Here are 7+ things that you should know before planting rosemary

One of the great benefits of growing rosemary is that it does well planted in the ground as well as in containers. If you are going to plant it outdoors be mindful that plants do not handle cold well. Winter temperatures below 30 degrees can kill plants if they aren't properly insulated; in areas that see cold temperatures in the winter, it may be best to plant rosemary in containers and bring it inside for the frigid months.
No matter if you grow rosemary in the ground or in containers, it's important to know these things before you get planting.
1. Pick a full sun location
When looking at locations to plant rosemary plants, keep in mind they prefer full sun locations that receive a minimum of 6-8 hours of direct, unfiltered sunlight every day. Rosemary will tolerate slight shade but does best in full sun.
2. Plants like well-drained sites
Unlike many plants, rosemary prefers to have its roots in drier soil that drains well and doesn't hold a lot of water. This somewhat drought tolerant plant will benefit from being planted in an area that has been amended with a lot of organic matter to encourage good drainage or soil that naturally drains quickly. Better Homes & Gardens walks you through the steps of improving soil drainage if your soil tends to hold onto water.
3. Growth is slow the first year
The first year rosemary is planted, growth will be slow. Don't overwater or add extra fertilizer to try to encourage growth. As roots establish plant growth will pick up, and take off the second growing season.
4. Prune dead wood in spring
As plants begin to grow in the spring, remove any dead wood to encourage new growth. This will help to encourage bushier plants with new, tender growth perfect for harvesting.
5. Mulch around plants
Add a couple inches of mulch across the exposed soil surface around rosemary plants, making sure to keep it away from the crown of the plant. Mulch will help to retain soil moisture in the heat of the summer and insulate roots in the winter, protecting the plant from the bitter cold.
6. Let the soil dry out between waterings
Water rosemary deeply when the soil is dry to the touch and then allow it to fully dry out again before the next watering. It prefers a drier soil and can go up to a couple of weeks between waterings. To keep roots from sitting in soil that is too wet and encouraging root rot, it's best to grow rosemary in terra cotta planters if growing it in containers. The terracotta will allow the soil to dry out more quickly.
7. Harvest at any time
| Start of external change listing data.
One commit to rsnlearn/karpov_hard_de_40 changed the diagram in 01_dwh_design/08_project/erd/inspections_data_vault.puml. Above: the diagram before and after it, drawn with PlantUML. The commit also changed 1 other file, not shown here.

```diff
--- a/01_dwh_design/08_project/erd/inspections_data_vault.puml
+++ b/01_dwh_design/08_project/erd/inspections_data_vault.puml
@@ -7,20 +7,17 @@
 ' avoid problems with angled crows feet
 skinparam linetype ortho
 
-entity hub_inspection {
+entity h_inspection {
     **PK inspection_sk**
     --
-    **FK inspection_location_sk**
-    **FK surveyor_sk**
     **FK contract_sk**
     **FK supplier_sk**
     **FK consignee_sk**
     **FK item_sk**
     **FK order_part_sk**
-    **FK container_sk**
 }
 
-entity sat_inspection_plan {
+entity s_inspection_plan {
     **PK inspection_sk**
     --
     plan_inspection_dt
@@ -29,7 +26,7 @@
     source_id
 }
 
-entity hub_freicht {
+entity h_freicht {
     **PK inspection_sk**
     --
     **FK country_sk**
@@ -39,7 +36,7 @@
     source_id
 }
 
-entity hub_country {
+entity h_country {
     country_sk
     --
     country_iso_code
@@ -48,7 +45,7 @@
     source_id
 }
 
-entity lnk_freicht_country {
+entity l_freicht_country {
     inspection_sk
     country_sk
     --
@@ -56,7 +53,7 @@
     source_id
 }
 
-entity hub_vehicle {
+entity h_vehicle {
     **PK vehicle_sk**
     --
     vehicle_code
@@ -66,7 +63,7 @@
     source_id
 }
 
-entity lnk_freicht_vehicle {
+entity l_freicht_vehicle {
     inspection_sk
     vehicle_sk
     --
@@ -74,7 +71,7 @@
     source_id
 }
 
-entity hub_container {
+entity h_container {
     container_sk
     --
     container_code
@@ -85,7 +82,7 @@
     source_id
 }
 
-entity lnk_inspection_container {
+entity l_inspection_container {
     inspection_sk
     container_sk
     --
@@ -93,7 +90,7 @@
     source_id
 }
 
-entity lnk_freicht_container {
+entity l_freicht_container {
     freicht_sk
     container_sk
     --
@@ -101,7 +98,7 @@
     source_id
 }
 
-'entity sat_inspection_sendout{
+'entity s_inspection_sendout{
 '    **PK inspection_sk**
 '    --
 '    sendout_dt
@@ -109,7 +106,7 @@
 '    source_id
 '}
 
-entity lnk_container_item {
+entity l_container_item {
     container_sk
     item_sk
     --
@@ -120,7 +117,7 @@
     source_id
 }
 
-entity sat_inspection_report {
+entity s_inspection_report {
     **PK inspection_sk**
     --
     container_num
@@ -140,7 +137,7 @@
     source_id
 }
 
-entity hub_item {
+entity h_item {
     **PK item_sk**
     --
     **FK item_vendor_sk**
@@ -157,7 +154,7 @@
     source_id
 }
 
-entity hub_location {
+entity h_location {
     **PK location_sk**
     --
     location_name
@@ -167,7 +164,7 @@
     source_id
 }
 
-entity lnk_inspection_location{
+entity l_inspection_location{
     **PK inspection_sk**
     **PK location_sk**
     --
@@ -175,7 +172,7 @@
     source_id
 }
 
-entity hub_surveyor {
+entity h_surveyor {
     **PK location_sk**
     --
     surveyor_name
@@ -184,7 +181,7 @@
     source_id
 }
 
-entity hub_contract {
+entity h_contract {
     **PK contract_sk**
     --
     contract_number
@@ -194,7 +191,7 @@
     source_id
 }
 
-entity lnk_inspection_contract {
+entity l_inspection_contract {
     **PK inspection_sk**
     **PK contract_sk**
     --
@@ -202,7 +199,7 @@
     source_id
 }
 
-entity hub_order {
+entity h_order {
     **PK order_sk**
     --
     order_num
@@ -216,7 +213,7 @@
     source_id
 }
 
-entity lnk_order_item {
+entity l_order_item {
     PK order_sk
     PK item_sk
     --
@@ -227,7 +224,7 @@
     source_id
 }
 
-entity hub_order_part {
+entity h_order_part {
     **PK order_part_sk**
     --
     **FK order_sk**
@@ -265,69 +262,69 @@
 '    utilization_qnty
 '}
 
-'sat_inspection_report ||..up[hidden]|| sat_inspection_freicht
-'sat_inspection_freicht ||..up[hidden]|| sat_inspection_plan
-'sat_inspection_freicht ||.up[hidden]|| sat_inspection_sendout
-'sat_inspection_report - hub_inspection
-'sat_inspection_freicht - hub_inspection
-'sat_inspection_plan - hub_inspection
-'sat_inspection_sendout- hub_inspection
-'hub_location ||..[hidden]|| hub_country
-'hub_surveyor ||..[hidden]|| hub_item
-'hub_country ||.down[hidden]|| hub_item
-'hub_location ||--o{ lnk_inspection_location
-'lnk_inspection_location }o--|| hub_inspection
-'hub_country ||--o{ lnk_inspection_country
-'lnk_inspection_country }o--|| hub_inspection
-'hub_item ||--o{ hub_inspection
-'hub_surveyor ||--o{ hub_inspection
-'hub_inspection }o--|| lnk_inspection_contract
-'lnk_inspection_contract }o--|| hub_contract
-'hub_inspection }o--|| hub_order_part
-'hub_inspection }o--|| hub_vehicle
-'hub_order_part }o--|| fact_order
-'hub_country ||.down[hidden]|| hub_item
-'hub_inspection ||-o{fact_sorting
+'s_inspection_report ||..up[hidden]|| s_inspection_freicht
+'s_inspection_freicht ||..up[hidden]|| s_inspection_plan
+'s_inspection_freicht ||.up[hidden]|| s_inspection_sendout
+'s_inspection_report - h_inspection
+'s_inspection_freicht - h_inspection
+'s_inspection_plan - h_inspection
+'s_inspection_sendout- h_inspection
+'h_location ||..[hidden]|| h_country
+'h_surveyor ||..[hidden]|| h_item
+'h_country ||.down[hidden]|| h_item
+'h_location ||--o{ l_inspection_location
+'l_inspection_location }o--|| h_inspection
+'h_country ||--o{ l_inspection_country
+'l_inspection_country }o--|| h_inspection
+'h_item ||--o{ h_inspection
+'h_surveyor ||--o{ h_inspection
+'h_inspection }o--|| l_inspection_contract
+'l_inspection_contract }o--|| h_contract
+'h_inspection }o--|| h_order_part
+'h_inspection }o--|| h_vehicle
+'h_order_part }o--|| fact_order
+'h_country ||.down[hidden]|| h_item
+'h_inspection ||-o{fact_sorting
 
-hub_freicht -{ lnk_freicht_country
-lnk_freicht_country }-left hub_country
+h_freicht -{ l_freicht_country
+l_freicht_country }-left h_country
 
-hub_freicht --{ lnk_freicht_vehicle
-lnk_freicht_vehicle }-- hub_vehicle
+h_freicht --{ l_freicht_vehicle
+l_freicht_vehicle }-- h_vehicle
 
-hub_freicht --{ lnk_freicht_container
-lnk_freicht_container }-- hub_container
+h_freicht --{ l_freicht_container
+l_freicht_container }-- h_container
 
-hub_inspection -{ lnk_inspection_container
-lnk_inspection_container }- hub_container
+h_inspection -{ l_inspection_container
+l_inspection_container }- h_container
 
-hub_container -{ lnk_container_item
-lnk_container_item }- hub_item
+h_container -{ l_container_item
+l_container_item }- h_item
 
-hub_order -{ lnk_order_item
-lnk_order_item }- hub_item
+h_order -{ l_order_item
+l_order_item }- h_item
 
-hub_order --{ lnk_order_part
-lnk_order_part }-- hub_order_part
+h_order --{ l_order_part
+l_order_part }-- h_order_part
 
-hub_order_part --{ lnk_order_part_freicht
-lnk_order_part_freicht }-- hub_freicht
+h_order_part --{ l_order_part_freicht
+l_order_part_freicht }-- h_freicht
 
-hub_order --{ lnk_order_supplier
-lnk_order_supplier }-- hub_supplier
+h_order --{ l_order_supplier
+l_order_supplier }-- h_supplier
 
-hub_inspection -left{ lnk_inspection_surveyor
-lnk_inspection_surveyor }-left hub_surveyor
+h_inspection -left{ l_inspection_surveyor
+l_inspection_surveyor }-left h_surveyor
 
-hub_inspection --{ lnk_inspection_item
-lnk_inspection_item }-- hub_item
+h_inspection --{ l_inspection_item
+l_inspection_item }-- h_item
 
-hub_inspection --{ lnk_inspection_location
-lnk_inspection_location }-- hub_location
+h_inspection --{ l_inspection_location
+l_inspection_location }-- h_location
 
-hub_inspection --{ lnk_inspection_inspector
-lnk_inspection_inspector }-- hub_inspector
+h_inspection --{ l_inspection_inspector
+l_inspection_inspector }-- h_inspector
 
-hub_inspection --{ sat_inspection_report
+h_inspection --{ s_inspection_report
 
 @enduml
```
Rosemary benefits from continuous clipping/harvesting. Feel free to snip sprigs whenever you need some for a recipe, or to periodically dry down stems for future use. This frequent clipping will encourage new growth and keep plants busy and healthy.
8. Repot if lower foliage begins yellowing
Rosemary is prone to become root bound if grown in containers, which will negatively affect its growth. A good rule of thumb is to repot plants every year to reduce the chances of plants becoming root bound. If the lower foliage begins to yellow that's a sure sign it's time to repot (perhaps ahead of schedule) and move your herbs to a larger container. If you're unsure how to repot a root bound plant Fine Gardening can help you with the process.

Gorgeous hydrangea blooms can be dried out for home decor or craft projects with these easy to follow tips!
February 16   ·  
Follow these great tips, and impress your friends and family by growing your own garlic!
February 15   ·  
Hostas are an easy perennial plant to add to your garden or flowerbeds, especially if you have shade locations. Check out these tips before you plant!
February 15   ·